Unicycling. Interesting concept. A year ago, my experience of unicycles – like most of you, I suspect – was limited to watching Tickey the Clown, all whitefaced with big, fat, red lips and atop a little contraption with just the one wheel, whir his little legs through the sawdust at Boswell Wilkie Circus.
So, this little fandango will be kicking off in November. Yes. Three nutters. One wheel. Well, make that one wheel each. Two thousand five hundred kilometres. Umhlanga Lighthouse to Mouille Point Lighthouse. Er, that pretty much means Durban to Cape Town. Again. Except, this time, the ride is going off-road. All the way. Yes, that’s OFF-ROAD. Correctomundo, as I seem to recall Henry Winkler saying in Happy Days.
Another small difference is that, this time, I will know how to ride a unicycle. So that, when a bunch of kids appear out of the bush and say “Hey, uncle, please show us how you ride that bike that’s lost a wheel” (or the equivalent in Zulu, Sotho, Afrikaans and Xhosa), I’ll be suitably trained to reduce them to tears of laughter and disbelief.
That there little scratch, I am told by seasoned unicyclists, is called “pedal bite”. It’s what happens when you fall off and a pedal gnashes into your calf. I’ve fallen off more than a few times. But, and best you steady yourself for this, I’m getting the bloody hang of this lark.
Just this morning, in just my fourth half-hour training session, I managed to pedal no fewer than three full wheel revolutions without grabbing hold of the wall – or a gate or a tree or a passing pedestrian or a small mountain range.

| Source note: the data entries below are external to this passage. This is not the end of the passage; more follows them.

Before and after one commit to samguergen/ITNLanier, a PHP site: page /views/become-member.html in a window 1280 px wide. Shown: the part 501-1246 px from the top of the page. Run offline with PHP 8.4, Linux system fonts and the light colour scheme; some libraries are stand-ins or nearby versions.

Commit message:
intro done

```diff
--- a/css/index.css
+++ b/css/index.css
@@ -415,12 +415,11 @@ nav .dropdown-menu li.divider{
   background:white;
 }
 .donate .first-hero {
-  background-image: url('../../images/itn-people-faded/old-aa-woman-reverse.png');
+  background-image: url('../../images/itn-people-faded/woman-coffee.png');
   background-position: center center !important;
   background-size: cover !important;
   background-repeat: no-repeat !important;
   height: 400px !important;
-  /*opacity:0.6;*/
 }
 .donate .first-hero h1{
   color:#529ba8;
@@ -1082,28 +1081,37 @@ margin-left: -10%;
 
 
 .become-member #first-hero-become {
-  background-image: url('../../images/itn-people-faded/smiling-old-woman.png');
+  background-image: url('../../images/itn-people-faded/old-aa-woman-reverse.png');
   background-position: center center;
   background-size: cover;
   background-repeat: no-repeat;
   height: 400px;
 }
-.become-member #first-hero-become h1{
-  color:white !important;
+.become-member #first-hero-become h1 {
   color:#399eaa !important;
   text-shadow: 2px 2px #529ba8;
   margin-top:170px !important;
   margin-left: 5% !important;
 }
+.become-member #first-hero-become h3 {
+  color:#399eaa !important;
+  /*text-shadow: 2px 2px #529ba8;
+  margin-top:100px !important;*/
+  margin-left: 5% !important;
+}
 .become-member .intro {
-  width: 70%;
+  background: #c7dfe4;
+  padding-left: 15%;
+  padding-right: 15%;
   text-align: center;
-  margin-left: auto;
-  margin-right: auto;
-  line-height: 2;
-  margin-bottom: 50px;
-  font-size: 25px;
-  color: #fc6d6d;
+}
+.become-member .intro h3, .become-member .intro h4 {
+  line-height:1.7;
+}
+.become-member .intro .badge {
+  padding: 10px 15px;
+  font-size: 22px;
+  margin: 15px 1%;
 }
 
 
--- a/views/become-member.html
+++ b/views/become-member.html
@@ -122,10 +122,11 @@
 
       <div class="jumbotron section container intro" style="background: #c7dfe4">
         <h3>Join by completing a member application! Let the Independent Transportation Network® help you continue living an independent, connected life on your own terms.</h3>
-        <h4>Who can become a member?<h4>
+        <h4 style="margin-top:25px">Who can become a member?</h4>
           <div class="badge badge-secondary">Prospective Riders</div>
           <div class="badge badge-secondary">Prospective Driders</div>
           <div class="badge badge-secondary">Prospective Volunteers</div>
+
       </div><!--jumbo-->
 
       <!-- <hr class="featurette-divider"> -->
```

Nice. I’m loving it. I started out adopting a totally, like, y’know, fully organic and holistic Zen-like approach. “Lower your full weight on to the saddle,” I’d whisper to myself. “Stabilise.” “Balance.” “Feel as one with the unicycle.” “Become as one with it.” “You are as one with it.” “This thing is now part of my body.” “Good lord, it is my body.” “OK.” “Cool.” “Now lean forward a bit, my son.” “Nice.” “Now, just one revolution…” “OK.” “Push off… here we go…” Kerrrrash! Eina.
That was then, this is now. Now I’d love to know what the neighbours here in leafy Claremont are saying over their infused-with-a-droplet-of-salamander-tears Chai tea of an elevenses.
“Merde!” “Vafancule!” “Come on, you bastardo!” “Get up, idiota!” “You can do this!” “Try again!” “Bring it on!” “Come effing on!” “Let’s nail this baby!” “Go on, my son!” “Yes, yes, yesssss! Aaarrr, yeah!”
Not pretty. Rather unedifying. Positively neanderthal. But it’s working. It’s happening. I’ll show those kids in the villages of our South African hinterland how to ride a “wielie-one”.
Tickey the Clown is back in town.